* _Work item_
Count each line below that has "text" anywhere in it. Answer with the total alone.

* _Exercise material_
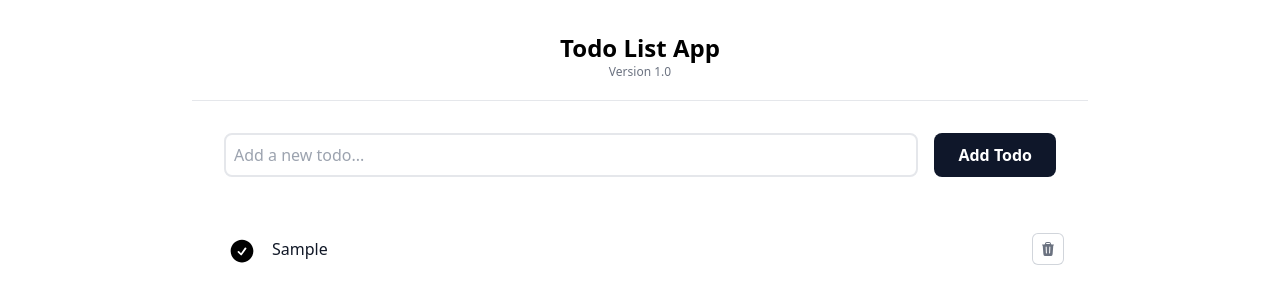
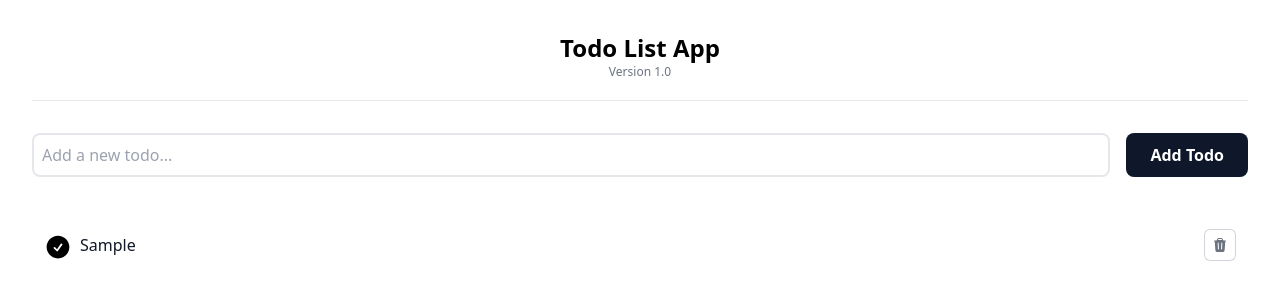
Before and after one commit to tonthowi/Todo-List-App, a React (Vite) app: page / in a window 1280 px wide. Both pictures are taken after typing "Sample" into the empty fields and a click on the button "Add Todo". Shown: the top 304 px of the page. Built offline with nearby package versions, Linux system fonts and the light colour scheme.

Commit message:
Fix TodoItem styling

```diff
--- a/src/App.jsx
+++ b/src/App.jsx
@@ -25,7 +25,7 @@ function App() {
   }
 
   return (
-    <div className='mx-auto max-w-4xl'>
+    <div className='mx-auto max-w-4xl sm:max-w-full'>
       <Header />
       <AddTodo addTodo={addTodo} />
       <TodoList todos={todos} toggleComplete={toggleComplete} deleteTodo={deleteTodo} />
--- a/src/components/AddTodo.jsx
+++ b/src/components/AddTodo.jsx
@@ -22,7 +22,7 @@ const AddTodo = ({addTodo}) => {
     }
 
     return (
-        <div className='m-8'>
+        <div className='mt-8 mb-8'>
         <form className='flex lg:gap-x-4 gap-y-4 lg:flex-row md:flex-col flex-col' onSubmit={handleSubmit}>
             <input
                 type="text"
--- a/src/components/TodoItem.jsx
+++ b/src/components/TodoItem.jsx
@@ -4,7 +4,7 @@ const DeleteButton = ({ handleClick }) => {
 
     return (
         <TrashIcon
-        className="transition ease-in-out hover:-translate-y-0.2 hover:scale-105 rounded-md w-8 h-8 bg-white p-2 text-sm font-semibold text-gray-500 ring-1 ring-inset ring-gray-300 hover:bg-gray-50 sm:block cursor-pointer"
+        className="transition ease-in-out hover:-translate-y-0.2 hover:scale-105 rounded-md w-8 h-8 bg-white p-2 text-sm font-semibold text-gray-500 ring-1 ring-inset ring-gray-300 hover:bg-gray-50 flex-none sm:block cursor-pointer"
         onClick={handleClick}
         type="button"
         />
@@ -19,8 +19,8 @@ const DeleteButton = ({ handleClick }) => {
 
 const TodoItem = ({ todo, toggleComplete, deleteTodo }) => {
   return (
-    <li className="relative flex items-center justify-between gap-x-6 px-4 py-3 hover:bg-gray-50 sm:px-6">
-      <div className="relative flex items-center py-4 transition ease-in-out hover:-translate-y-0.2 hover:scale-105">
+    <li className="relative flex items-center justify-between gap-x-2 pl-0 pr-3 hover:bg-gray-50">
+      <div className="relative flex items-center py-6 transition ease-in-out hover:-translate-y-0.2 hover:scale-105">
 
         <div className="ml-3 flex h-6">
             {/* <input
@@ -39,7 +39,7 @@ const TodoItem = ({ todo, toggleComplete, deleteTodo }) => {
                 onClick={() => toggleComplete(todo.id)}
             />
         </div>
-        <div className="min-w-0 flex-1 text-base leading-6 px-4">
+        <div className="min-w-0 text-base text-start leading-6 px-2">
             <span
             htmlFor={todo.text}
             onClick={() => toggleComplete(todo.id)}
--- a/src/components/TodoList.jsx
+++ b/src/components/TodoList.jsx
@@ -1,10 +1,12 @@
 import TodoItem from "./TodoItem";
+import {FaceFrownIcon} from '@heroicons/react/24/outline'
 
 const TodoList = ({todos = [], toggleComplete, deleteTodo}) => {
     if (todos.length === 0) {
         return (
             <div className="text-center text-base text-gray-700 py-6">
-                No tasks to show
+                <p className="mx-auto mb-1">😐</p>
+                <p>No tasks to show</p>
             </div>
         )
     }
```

==

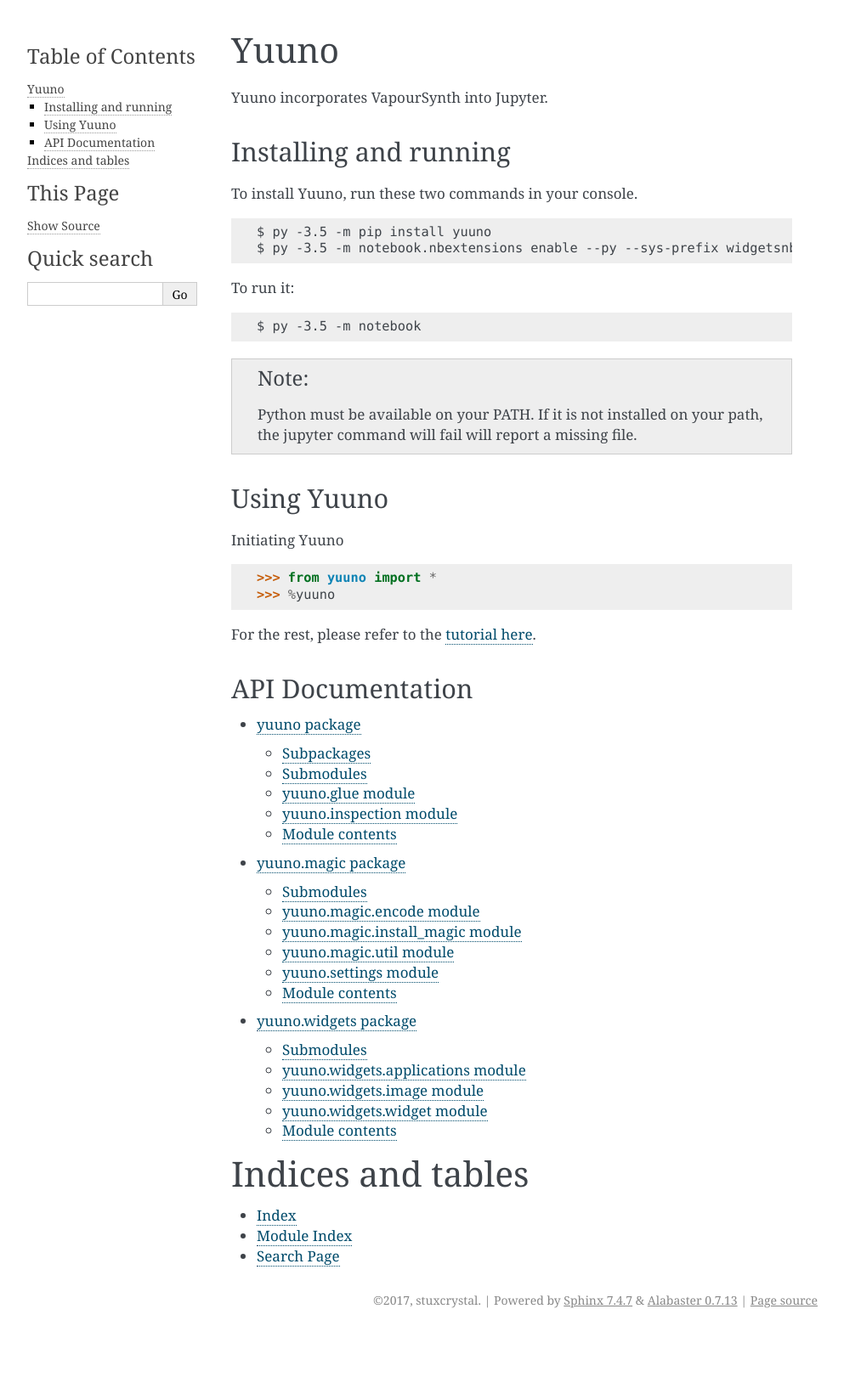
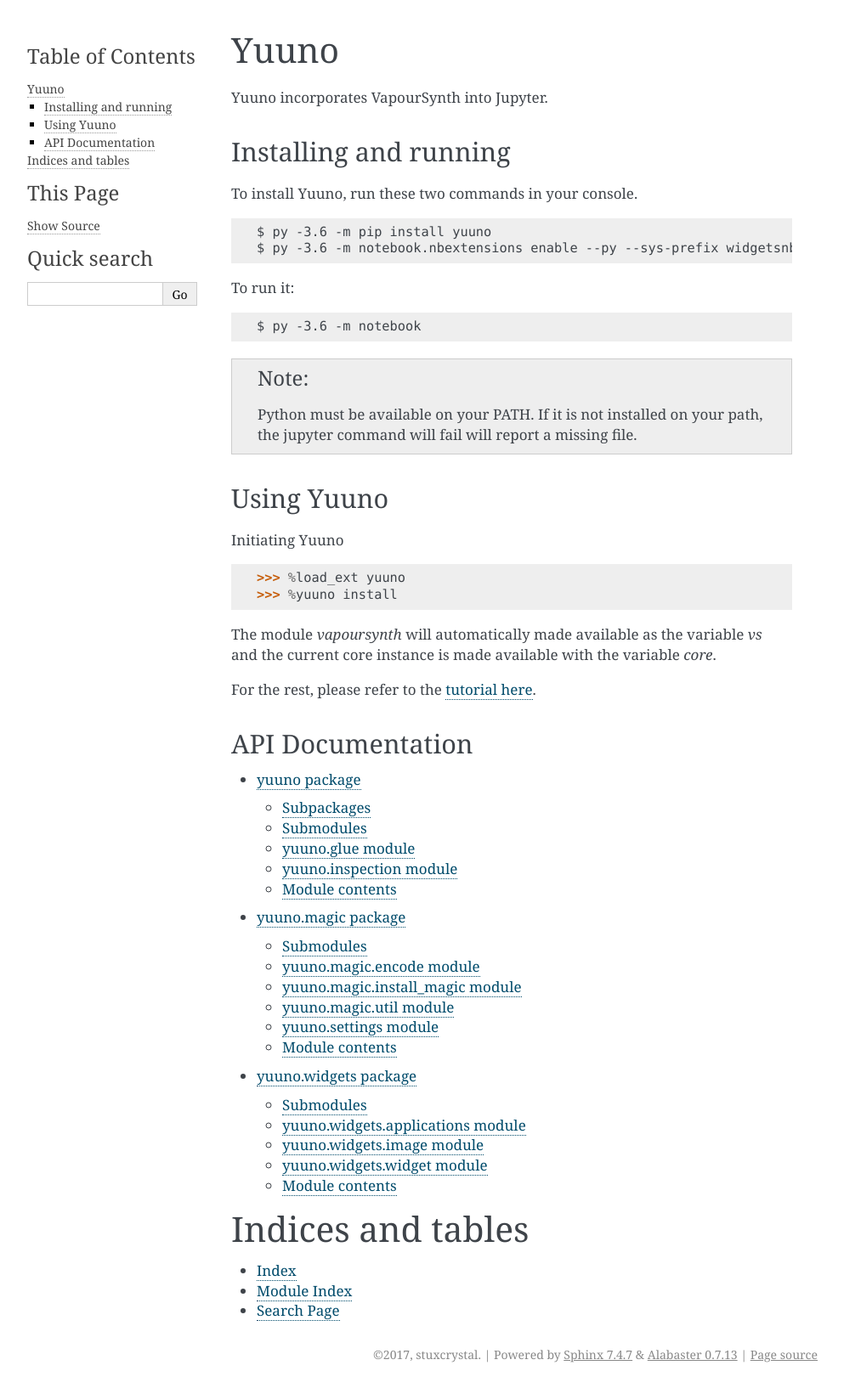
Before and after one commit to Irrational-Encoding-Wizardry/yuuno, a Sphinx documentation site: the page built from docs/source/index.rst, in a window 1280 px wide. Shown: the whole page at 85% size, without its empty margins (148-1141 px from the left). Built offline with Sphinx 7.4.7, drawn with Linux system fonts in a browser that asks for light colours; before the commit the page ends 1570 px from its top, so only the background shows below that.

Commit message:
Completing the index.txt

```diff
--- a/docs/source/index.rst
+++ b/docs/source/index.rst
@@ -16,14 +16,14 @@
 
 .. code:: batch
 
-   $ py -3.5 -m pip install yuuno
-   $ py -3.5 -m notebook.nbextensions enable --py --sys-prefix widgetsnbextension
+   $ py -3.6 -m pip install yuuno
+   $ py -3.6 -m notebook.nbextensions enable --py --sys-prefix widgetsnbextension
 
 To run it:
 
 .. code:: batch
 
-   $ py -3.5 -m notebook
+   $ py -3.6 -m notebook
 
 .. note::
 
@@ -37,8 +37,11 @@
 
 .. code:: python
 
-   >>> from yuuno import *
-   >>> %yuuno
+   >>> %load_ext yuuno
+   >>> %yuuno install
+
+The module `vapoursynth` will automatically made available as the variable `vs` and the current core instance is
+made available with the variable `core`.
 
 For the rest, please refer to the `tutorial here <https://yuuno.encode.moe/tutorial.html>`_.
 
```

* _Your response_
7